What you need to do >> Sort through the listing below and keep each line with the word "empty". Copy those.

The input >>
○ ○ ○ ○

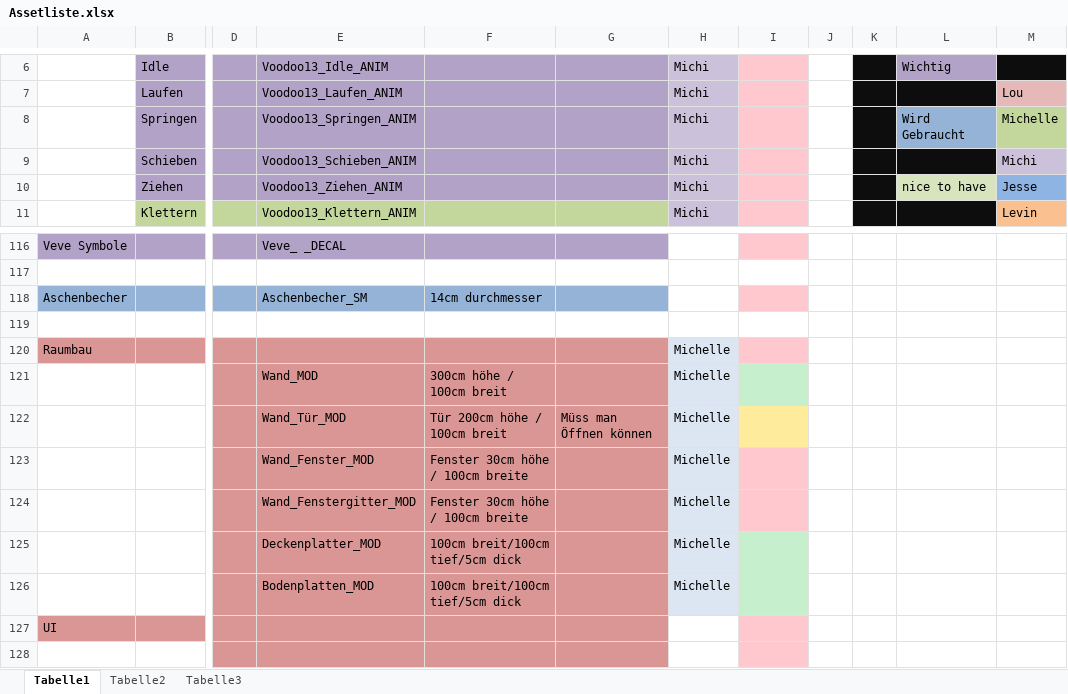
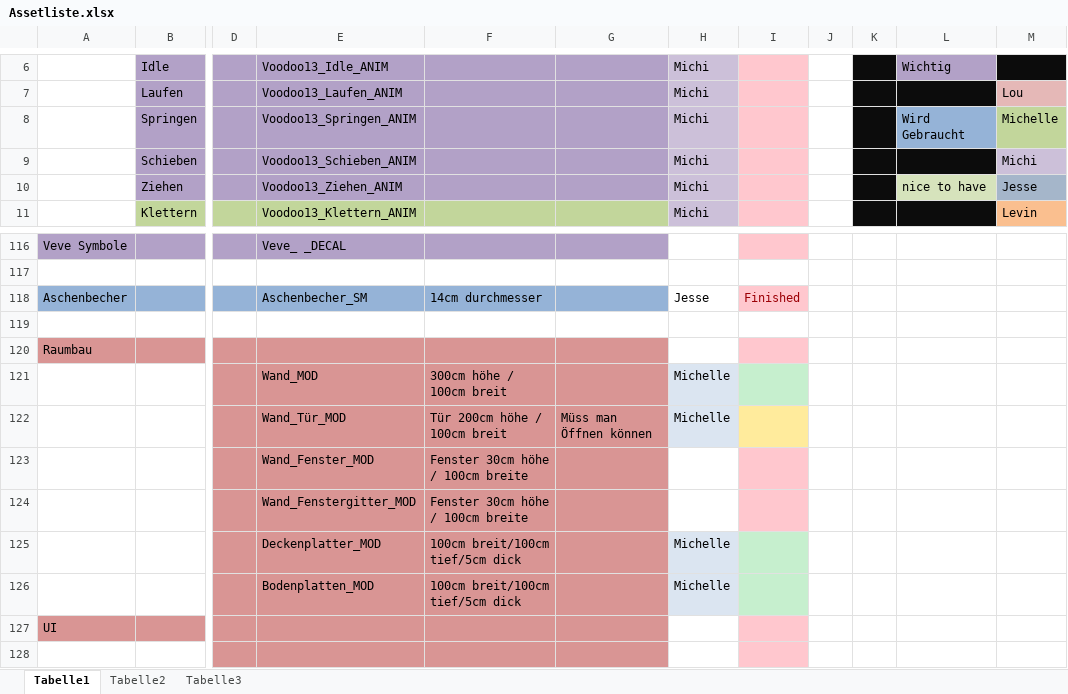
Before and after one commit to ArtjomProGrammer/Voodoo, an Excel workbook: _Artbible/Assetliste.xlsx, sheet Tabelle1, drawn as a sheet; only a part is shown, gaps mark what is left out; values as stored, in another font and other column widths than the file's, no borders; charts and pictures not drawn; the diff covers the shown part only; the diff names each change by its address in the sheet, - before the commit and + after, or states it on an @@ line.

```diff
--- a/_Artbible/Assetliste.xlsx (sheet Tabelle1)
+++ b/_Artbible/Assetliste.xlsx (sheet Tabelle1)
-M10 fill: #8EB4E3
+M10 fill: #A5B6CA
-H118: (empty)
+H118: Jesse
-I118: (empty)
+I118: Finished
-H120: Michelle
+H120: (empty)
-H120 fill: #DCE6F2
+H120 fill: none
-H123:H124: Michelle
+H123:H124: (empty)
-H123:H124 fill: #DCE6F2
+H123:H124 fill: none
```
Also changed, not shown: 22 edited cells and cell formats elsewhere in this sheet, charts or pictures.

○ ○ ○ ○

Solved exercise >>
-H118: (empty)
-I118: (empty)
+H120: (empty)
+H123:H124: (empty)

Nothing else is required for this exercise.